→ **Data supplied**
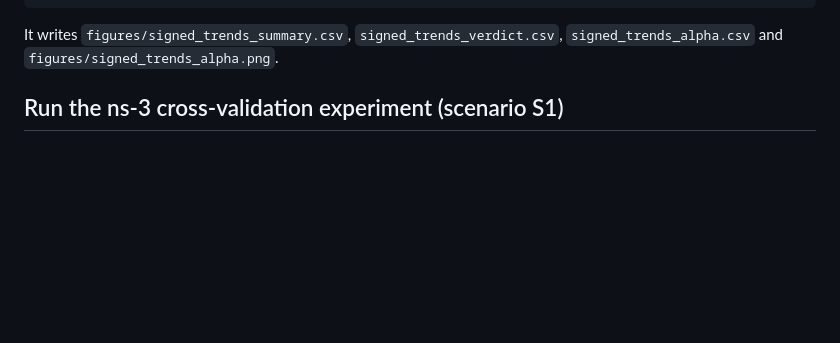
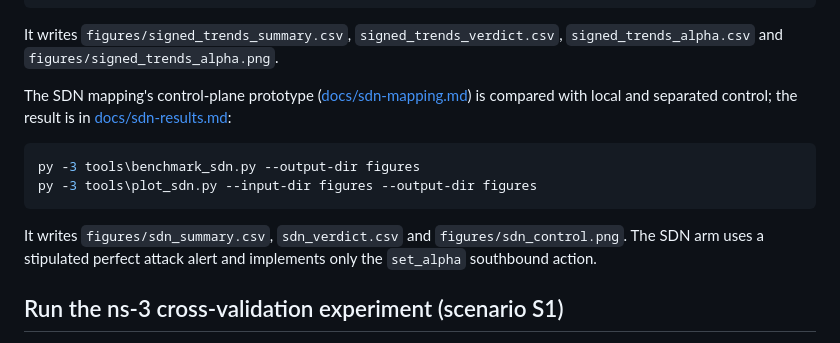
Before and after one commit to mixic/7g-backhaul-simulation, a Markdown page: REPLICATION.md, the part around the change. GitHub-like rendering; blank space fills up the shorter version.

````diff
--- a/REPLICATION.md
+++ b/REPLICATION.md
@@ -227,6 +227,19 @@ py -3 tools\plot_signed_trends.py --input-dir figures --output-dir figures
 
 It writes `figures/signed_trends_summary.csv`, `signed_trends_verdict.csv`,
 `signed_trends_alpha.csv` and `figures/signed_trends_alpha.png`.
+
+The SDN mapping's control-plane prototype
+([docs/sdn-mapping.md](docs/sdn-mapping.md)) is compared with local and
+separated control; the result is in [docs/sdn-results.md](docs/sdn-results.md):
+
+```powershell
+py -3 tools\benchmark_sdn.py --output-dir figures
+py -3 tools\plot_sdn.py --input-dir figures --output-dir figures
+```
+
+It writes `figures/sdn_summary.csv`, `sdn_verdict.csv` and
+`figures/sdn_control.png`. The SDN arm uses a stipulated perfect attack alert
+and implements only the `set_alpha` southbound action.
 
 ## Run the ns-3 cross-validation experiment (scenario S1)
 
````
Also changed, not shown: README.md (+34 -0 lines), docs/sdn-mapping.md (added, +200 -0 lines), docs/sdn-results.md (added, +91 -0 lines), figures/sdn_control.png (added), 7 other files.
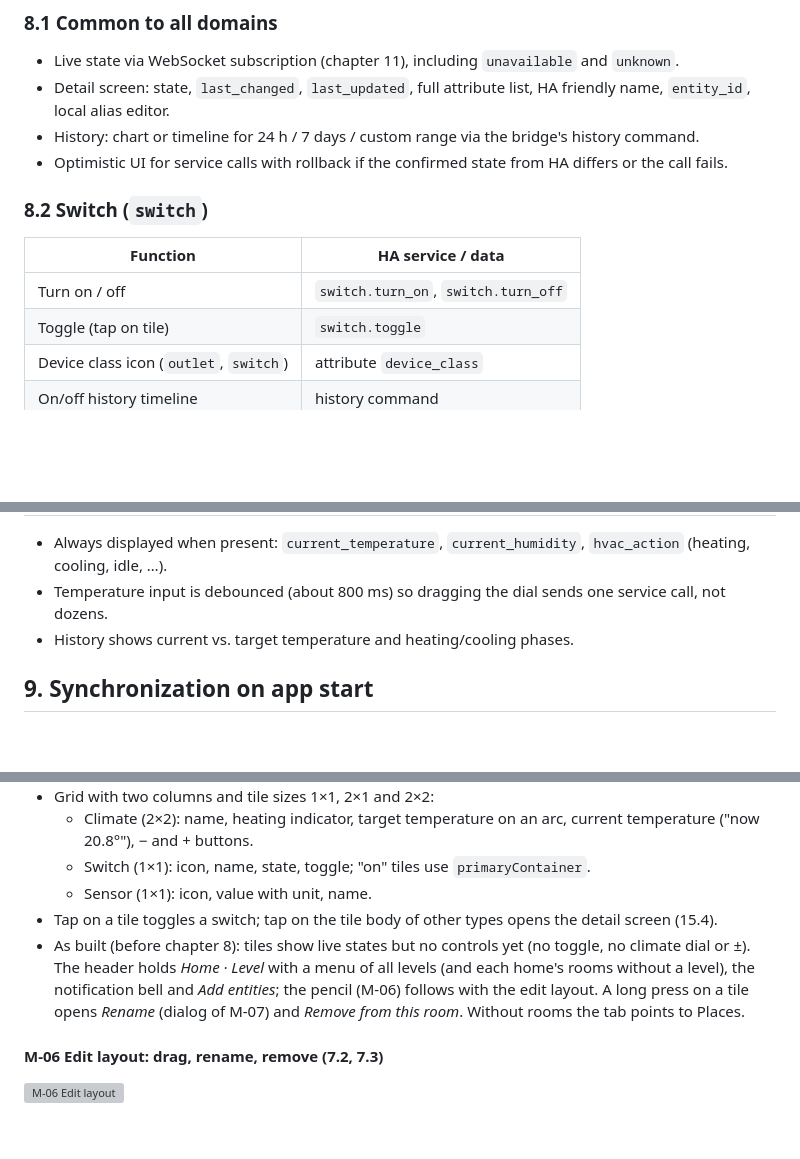
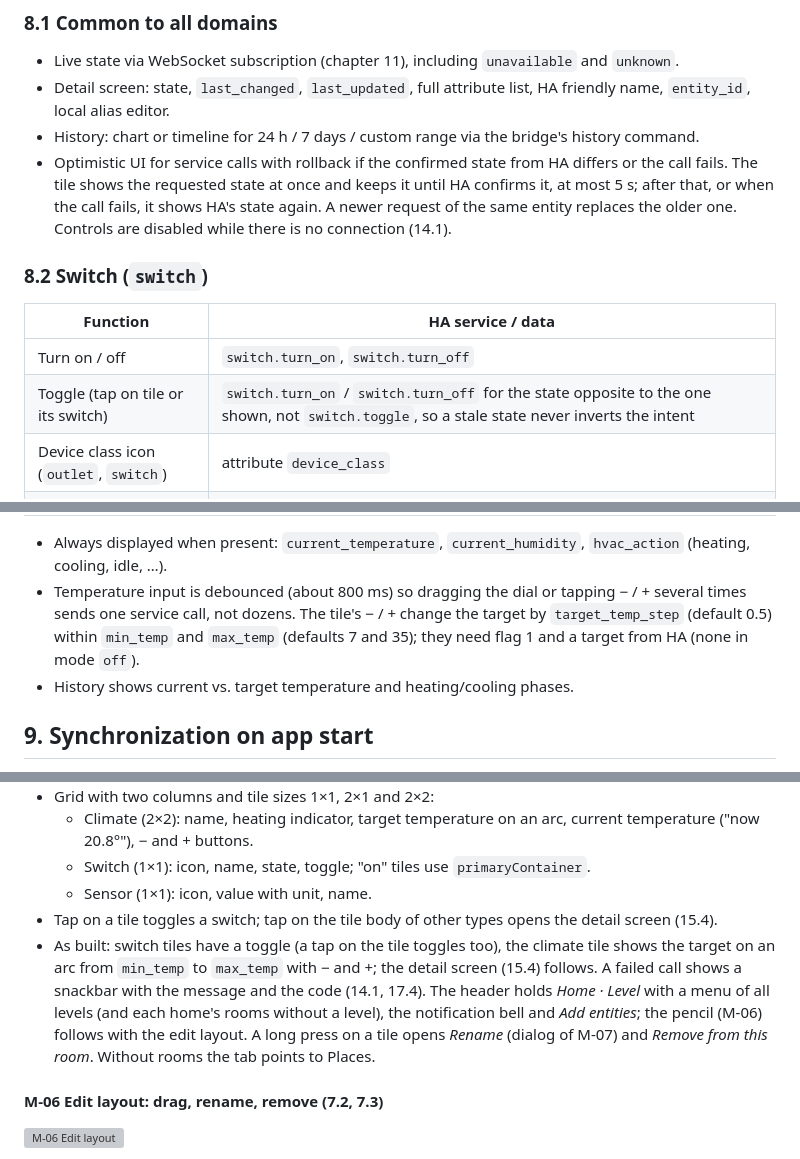
Before and after one commit to stacknoise/haac-bridge, a Markdown page: docs/concept.md, 3 parts joined by grey strips. Rendered like a GitHub page; blank space fills up the shorter version; grey boxes are pictures that could not be loaded.

Commit message:
docs(concept): entity controls and optimistic UI (8.1, 8.2, 8.4, 15.3, 17.3) (#21)
Copy of haac-android docs/concept.md.

Co-authored-by: Claude Opus 5.5 <noreply@anthropic.com>

```diff
--- a/docs/concept.md
+++ b/docs/concept.md
@@ -403,14 +403,14 @@ Which controls appear is driven by the entity's `supported_features` bitmask and
 - Live state via WebSocket subscription (chapter 11), including `unavailable` and `unknown`.
 - Detail screen: state, `last_changed`, `last_updated`, full attribute list, HA friendly name, `entity_id`, local alias editor.
 - History: chart or timeline for 24 h / 7 days / custom range via the bridge's history command.
-- Optimistic UI for service calls with rollback if the confirmed state from HA differs or the call fails.
+- Optimistic UI for service calls with rollback if the confirmed state from HA differs or the call fails. The tile shows the requested state at once and keeps it until HA confirms it, at most 5 s; after that, or when the call fails, it shows HA's state again. A newer request of the same entity replaces the older one. Controls are disabled while there is no connection (14.1).
 
 ### 8.2 Switch (`switch`)
 
 | Function | HA service / data |
 | --- | --- |
 | Turn on / off | `switch.turn_on`, `switch.turn_off` |
-| Toggle (tap on tile) | `switch.toggle` |
+| Toggle (tap on tile or its switch) | `switch.turn_on` / `switch.turn_off` for the state opposite to the one shown, not `switch.toggle`, so a stale state never inverts the intent |
 | Device class icon (`outlet`, `switch`) | attribute `device_class` |
 | On/off history timeline | history command |
 
@@ -442,7 +442,7 @@ Sensors are read-only; the app renders them by `device_class` and `state_class`.
 | HVAC mode (always) | Segmented control from `hvac_modes` | `climate.set_hvac_mode` |
 
 - Always displayed when present: `current_temperature`, `current_humidity`, `hvac_action` (heating, cooling, idle, …).
-- Temperature input is debounced (about 800 ms) so dragging the dial sends one service call, not dozens.
+- Temperature input is debounced (about 800 ms) so dragging the dial or tapping − / + several times sends one service call, not dozens. The tile's − / + change the target by `target_temp_step` (default 0.5) within `min_temp` and `max_temp` (defaults 7 and 35); they need flag 1 and a target from HA (none in mode `off`).
 - History shows current vs. target temperature and heating/cooling phases.
 
 ## 9. Synchronization on app start
@@ -854,7 +854,7 @@ These values were read from the rendered mockups and are the basis of the Compos
   - Switch (1×1): icon, name, state, toggle; "on" tiles use `primaryContainer`.
   - Sensor (1×1): icon, value with unit, name.
 - Tap on a tile toggles a switch; tap on the tile body of other types opens the detail screen (15.4).
-- As built (before chapter 8): tiles show live states but no controls yet (no toggle, no climate dial or ±). The header holds *Home · Level* with a menu of all levels (and each home's rooms without a level), the notification bell and *Add entities*; the pencil (M-06) follows with the edit layout. A long press on a tile opens *Rename* (dialog of M-07) and *Remove from this room*. Without rooms the tab points to Places.
+- As built: switch tiles have a toggle (a tap on the tile toggles too), the climate tile shows the target on an arc from `min_temp` to `max_temp` with − and +; the detail screen (15.4) follows. A failed call shows a snackbar with the message and the code (14.1, 17.4). The header holds *Home · Level* with a menu of all levels (and each home's rooms without a level), the notification bell and *Add entities*; the pencil (M-06) follows with the edit layout. A long press on a tile opens *Rename* (dialog of M-07) and *Remove from this room*. Without rooms the tab points to Places.
 
 #### M-06 Edit layout: drag, rename, remove (7.2, 7.3)
 
```
Also changed, not shown: other parts of docs/concept.md (+1 -0 lines).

→ **Problem**
Could you print the material above word for word and skip the images?

→ **Exercise result**
Before and after one commit to mixic/7g-backhaul-simulation, a Markdown page: REPLICATION.md, the part around the change. GitHub-like rendering; blank space fills up the shorter version.

````diff
--- a/REPLICATION.md
+++ b/REPLICATION.md
@@ -227,6 +227,19 @@ py -3 tools\plot_signed_trends.py --input-dir figures --output-dir figures
 
 It writes `figures/signed_trends_summary.csv`, `signed_trends_verdict.csv`,
 `signed_trends_alpha.csv` and `figures/signed_trends_alpha.png`.
+
+The SDN mapping's control-plane prototype
+([docs/sdn-mapping.md](docs/sdn-mapping.md)) is compared with local and
+separated control; the result is in [docs/sdn-results.md](docs/sdn-results.md):
+
+```powershell
+py -3 tools\benchmark_sdn.py --output-dir figures
+py -3 tools\plot_sdn.py --input-dir figures --output-dir figures
+```
+
+It writes `figures/sdn_summary.csv`, `sdn_verdict.csv` and
+`figures/sdn_control.png`. The SDN arm uses a stipulated perfect attack alert
+and implements only the `set_alpha` southbound action.
 
 ## Run the ns-3 cross-validation experiment (scenario S1)
 
````
Also changed, not shown: README.md (+34 -0 lines), docs/sdn-mapping.md (added, +200 -0 lines), docs/sdn-results.md (added, +91 -0 lines), figures/sdn_control.png (added), 7 other files.
Before and after one commit to stacknoise/haac-bridge, a Markdown page: docs/concept.md, 3 parts joined by grey strips. Rendered like a GitHub page; blank space fills up the shorter version; grey boxes are pictures that could not be loaded.

Commit message:
docs(concept): entity controls and optimistic UI (8.1, 8.2, 8.4, 15.3, 17.3) (#21)
Copy of haac-android docs/concept.md.

Co-authored-by: Claude Opus 5.5 <noreply@anthropic.com>

```diff
--- a/docs/concept.md
+++ b/docs/concept.md
@@ -403,14 +403,14 @@ Which controls appear is driven by the entity's `supported_features` bitmask and
 - Live state via WebSocket subscription (chapter 11), including `unavailable` and `unknown`.
 - Detail screen: state, `last_changed`, `last_updated`, full attribute list, HA friendly name, `entity_id`, local alias editor.
 - History: chart or timeline for 24 h / 7 days / custom range via the bridge's history command.
-- Optimistic UI for service calls with rollback if the confirmed state from HA differs or the call fails.
+- Optimistic UI for service calls with rollback if the confirmed state from HA differs or the call fails. The tile shows the requested state at once and keeps it until HA confirms it, at most 5 s; after that, or when the call fails, it shows HA's state again. A newer request of the same entity replaces the older one. Controls are disabled while there is no connection (14.1).
 
 ### 8.2 Switch (`switch`)
 
 | Function | HA service / data |
 | --- | --- |
 | Turn on / off | `switch.turn_on`, `switch.turn_off` |
-| Toggle (tap on tile) | `switch.toggle` |
+| Toggle (tap on tile or its switch) | `switch.turn_on` / `switch.turn_off` for the state opposite to the one shown, not `switch.toggle`, so a stale state never inverts the intent |
 | Device class icon (`outlet`, `switch`) | attribute `device_class` |
 | On/off history timeline | history command |
 
@@ -442,7 +442,7 @@ Sensors are read-only; the app renders them by `device_class` and `state_class`.
 | HVAC mode (always) | Segmented control from `hvac_modes` | `climate.set_hvac_mode` |
 
 - Always displayed when present: `current_temperature`, `current_humidity`, `hvac_action` (heating, cooling, idle, …).
-- Temperature input is debounced (about 800 ms) so dragging the dial sends one service call, not dozens.
+- Temperature input is debounced (about 800 ms) so dragging the dial or tapping − / + several times sends one service call, not dozens. The tile's − / + change the target by `target_temp_step` (default 0.5) within `min_temp` and `max_temp` (defaults 7 and 35); they need flag 1 and a target from HA (none in mode `off`).
 - History shows current vs. target temperature and heating/cooling phases.
 
 ## 9. Synchronization on app start
@@ -854,7 +854,7 @@ These values were read from the rendered mockups and are the basis of the Compos
   - Switch (1×1): icon, name, state, toggle; "on" tiles use `primaryContainer`.
   - Sensor (1×1): icon, value with unit, name.
 - Tap on a tile toggles a switch; tap on the tile body of other types opens the detail screen (15.4).
-- As built (before chapter 8): tiles show live states but no controls yet (no toggle, no climate dial or ±). The header holds *Home · Level* with a menu of all levels (and each home's rooms without a level), the notification bell and *Add entities*; the pencil (M-06) follows with the edit layout. A long press on a tile opens *Rename* (dialog of M-07) and *Remove from this room*. Without rooms the tab points to Places.
+- As built: switch tiles have a toggle (a tap on the tile toggles too), the climate tile shows the target on an arc from `min_temp` to `max_temp` with − and +; the detail screen (15.4) follows. A failed call shows a snackbar with the message and the code (14.1, 17.4). The header holds *Home · Level* with a menu of all levels (and each home's rooms without a level), the notification bell and *Add entities*; the pencil (M-06) follows with the edit layout. A long press on a tile opens *Rename* (dialog of M-07) and *Remove from this room*. Without rooms the tab points to Places.
 
 #### M-06 Edit layout: drag, rename, remove (7.2, 7.3)
 
```
Also changed, not shown: other parts of docs/concept.md (+1 -0 lines).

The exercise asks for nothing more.